# 10 euro
print(price.to('dollars'))
# 11.799999999999999 dollar
print(price.to('BTC'))
# 0.0002637873605615541 bitcoin
print(10 * unit.EUR + 2 * unit.USD)
# 11.694915254237289 euro


You can now combine monetary units with energy units:

print((123 * unit.EUR / unit.MWh * 5 * unit.kW * 1 * unit.year).to('USD'))
# 6361.486199999999 dollar


Pint seems to support numpy arrays out of the box, so it should work fine with series and dataframes in pandas too:

energy_per_year = [1, 2, 3] * unit.MWh / unit.year
print(energy_per_year)
# [1.0 2.0 3.0] megawatt_hour / year
print(energy_per_year.to(unit.kW))
# [0.11407711613050422 0.22815423226100845 0.3422313483915127] kilowatt


Pint also delivers meaningful error messages for forbidden operations:

print(1 * unit.EUR + 3 * unit.kW)
# pint.errors.DimensionalityError: Cannot convert from 'euro' ([currency]) to 'kilowatt' ([length] ** 2 * [mass] / [time] ** 3)


Since it's open-source, you can take a look at the code and compare it to yours.

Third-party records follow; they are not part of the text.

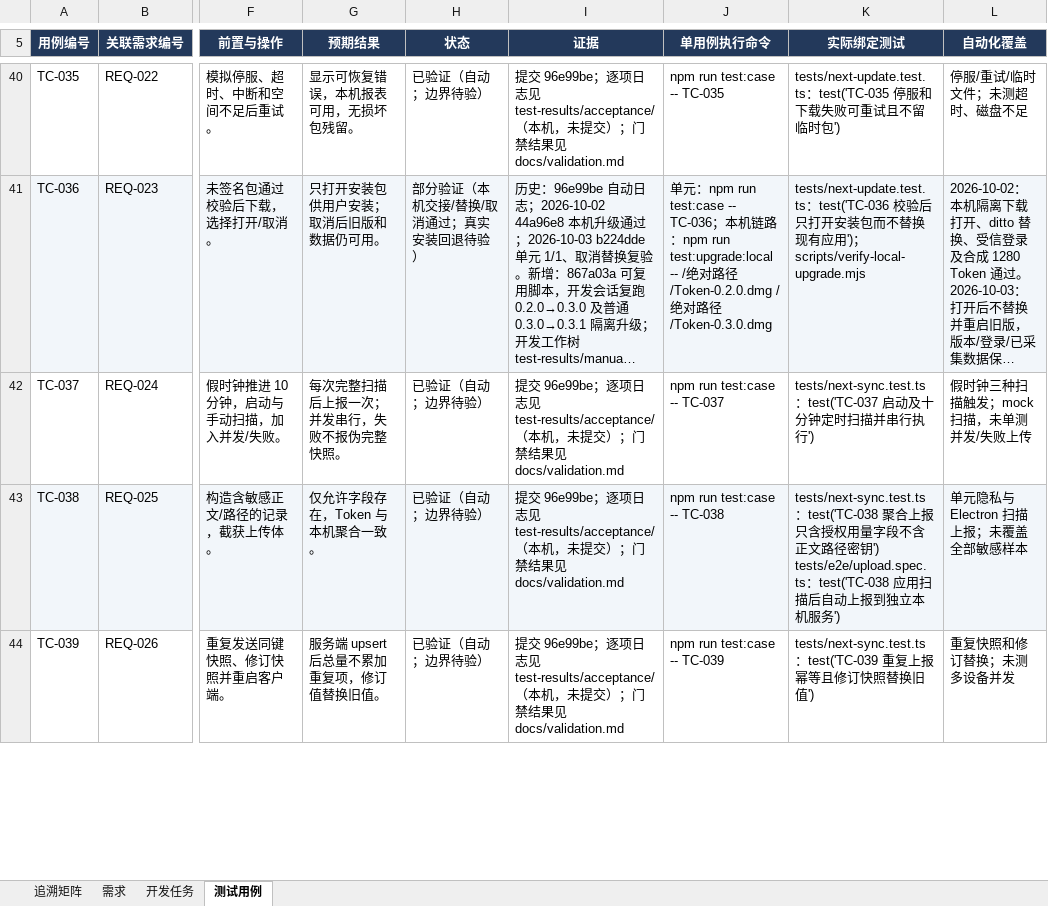
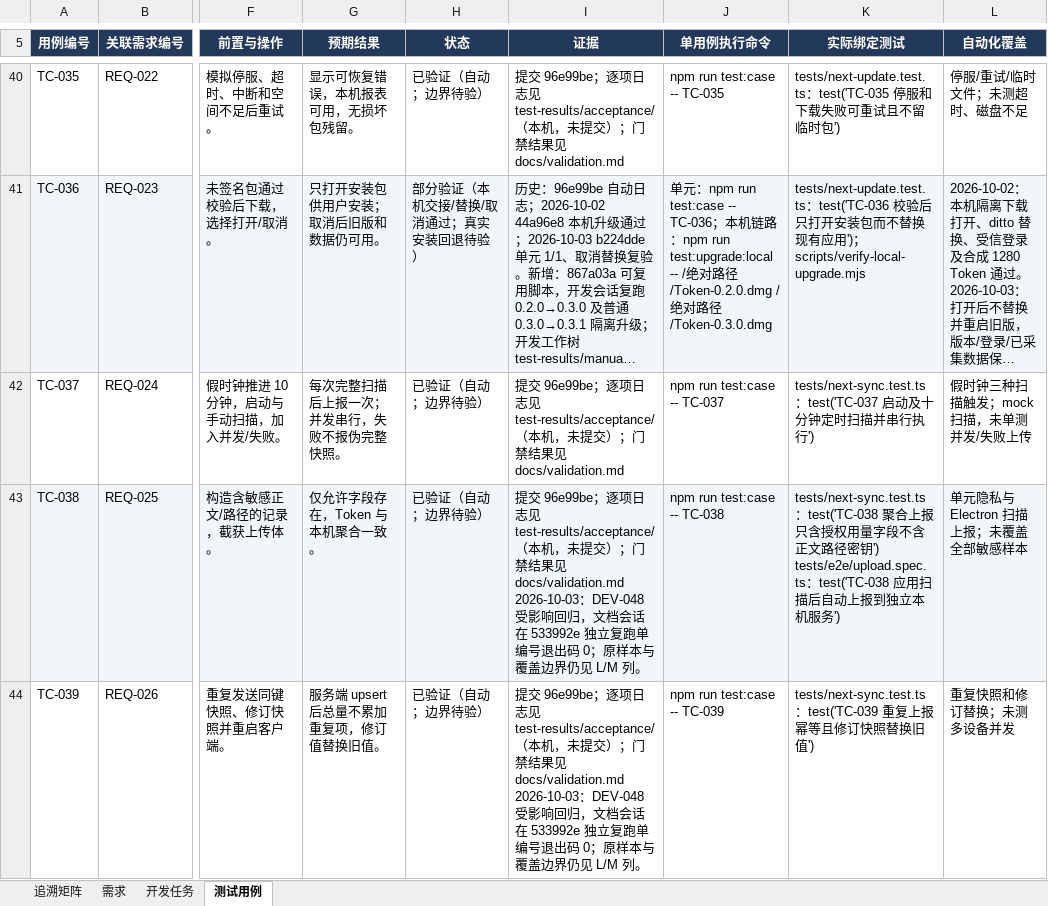
Before and after one commit to lzhe72/Token, an Excel workbook: outputs/20261002-token-docs/Token-需求开发测试追溯.xlsx, sheet 测试用例, drawn as a sheet; only a part is shown, gaps mark what is left out; long unchanged cells end in …; values as stored, in another font and other column widths than the file's, no borders; ↵ is a line break in a cell; the diff covers the shown part only; the diff names each change by its address in the sheet, - before the commit and + after, or states it on an @@ line.

```diff
--- a/outputs/20261002-token-docs/Token-需求开发测试追溯.xlsx (sheet 测试用例)
+++ b/outputs/20261002-token-docs/Token-需求开发测试追溯.xlsx (sheet 测试用例)
-I43:I44 (证据): …docs/validation.md
+I43:I44 (证据): …docs/validation.md ↵ 2026-10-03：DEV-048 受影响回归，文档会话在 533992e 独立复跑单编号退出码 0；原样本与覆盖边界仍见 L/M 列。
```
Also changed, not shown: 17 edited cells elsewhere in this sheet, sheet 开发任务, sheet 需求, sheet 追溯矩阵, 10 other files.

• I wanted to easily convert time from seconds to months and honestly found pint to be really really easy. +1 One note tho; I found something like unit("20 m / 5 s") to output nonsense. But unit("20 / 5 m / s") seemed to fix the problem. Sep 14, 2021 at 19:20
• @Peilonrayz: It's a great library indeed, and the seamless integration with numpy is a nice touch. When writing fractions on a piece of paper, it's really easy to show the difference between $\frac{ab}{cd}$ and $a * \frac{b}{c} * d$. But when writing code, on one line, and without parens, 20 m / 5 s is 20 * (m / 5) * s, even though humans might interpret it as (20 m) / (5 s). I used to write kWh / m² . y for annual solar energy, even though it should be kWh / (m² . y). Sep 14, 2021 at 19:38
• Oh gosh darn it, you're so right. Now I feel a little silly :) Sep 14, 2021 at 19:47
• @Peilonrayz: No problem. It feels natural to read it as (20 m) / (5 s), especially when it's written 20m / 5s. It feels weird to separate 5 and s since they're apparently stuck together. There are trick questions on social media based on this ambiguity, e.g. 6 ÷ 2(1+2). The only correct answer is : "use parentheses!". Sep 14, 2021 at 19:55

H = ("h", "duration")
MW = ("MW", "power")
MWH = ("MWh", "energy")
EUR = ("Eur", "revenue")
EURMWH = ("Eur/MWh", "price")
DEGC = ("degC", "temperature")


does not separate unit from scale. Energy and power have "mega" baked in, for instance. A more general approach would offer

• time in units of years, months, weeks, days, hours, minutes, seconds, and SI fractions of seconds;
• SI multiples for power, energy and temperature; and perhaps
• Euros or cents (the accepted sub-unit for euros).
• That's a valid point! In this use-case, for energy trade, the units are always the ones mentioned here, and e.g. a GWh is thought of as 1000 MWh, not 1e9 Wh or 3.6e12 J. A more general application would take various prefixes into consideration. BTW: allowing time to be expressed in year, months, quarters or days is extremely tricky, as these do not have a fixed duration. Sep 15, 2021 at 7:33
• Of course time will be tricky, but will sometimes be necessary. You're working in the energy sector: what if you're asked how much energy was consumed over a billing period of one month? Sep 15, 2021 at 13:28
• My point was that, e.g. MWh/month is not a useful unit in and of itself. 720 MWh/month is an average rate of less than, more than, or exactly 1 MW, depending on the month, and therefore only makes sense if the actual month is added to the number. (For this exact use case I've created and added a .duration property to pandas DateatimeIndex and Timestamp objects, which uses the timestamp and its freq argument to find the timedelta in hours. Ah and don't tell me about periodindices. They don't work with DST 😅) Sep 15, 2021 at 22:06

A small suggestion is to move the relations variable from the function calls to the class and make it static as well. As it will be creating the same variable every time you try to call the __mult__ or __truediv__ this might be overhead.

• Thanks for your comment @rishabh-deep-singh. Could you elaborate? My first question proposes using a @staticmethod def relations(): return ((. ,. ,. ),(., ., .)), but that too recreates the variable every time it's called. I suppose I could add @functools.lru_cache, but that's not what you mean, correct? Sep 13, 2021 at 7:11
• I think @Alex Waygood did a great job in this. Sep 13, 2021 at 16:01